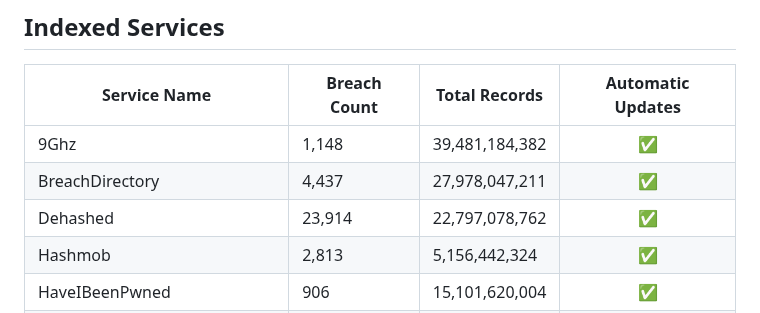
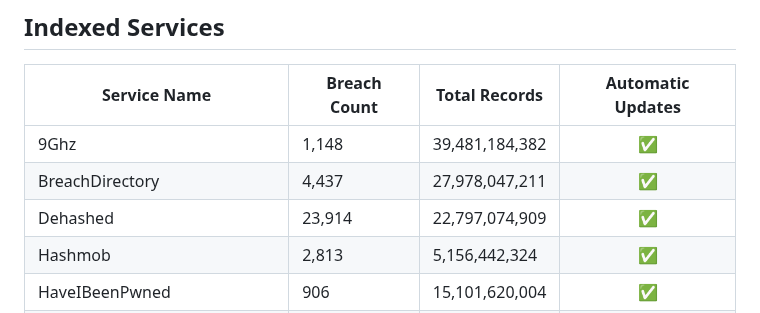
Before and after one commit to notdls/known-breaches, a Markdown page: README.md, the part around the change. Drawn GitHub-style.

Commit message:
Dataset Update 09/23/25

```diff
--- a/README.md
+++ b/README.md
@@ -6,7 +6,7 @@ A compliation of breach information gathered from data aggregators, breach looku
 | ------------ | ------------ | ------------- |        :--:       |
 | 9Ghz | 1,148 | 39,481,184,382 | ✅ |
 | BreachDirectory | 4,437 | 27,978,047,211 | ✅ |
-| Dehashed | 23,914 | 22,797,078,762 | ✅ |
+| Dehashed | 23,914 | 22,797,074,909 | ✅ |
 | Hashmob | 2,813 | 5,156,442,324 | ✅ |
 | HaveIBeenPwned | 906 | 15,101,620,004 | ✅ |
 | Leak-Lookup | 4,467 | 28,045,644,785 | ✅ |
```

================

Task statement
What lines in the data include the string "Dehashed"? Copy each one.

Written reply
-| Dehashed | 23,914 | 22,797,078,762 | ✅ |
+| Dehashed | 23,914 | 22,797,074,909 | ✅ |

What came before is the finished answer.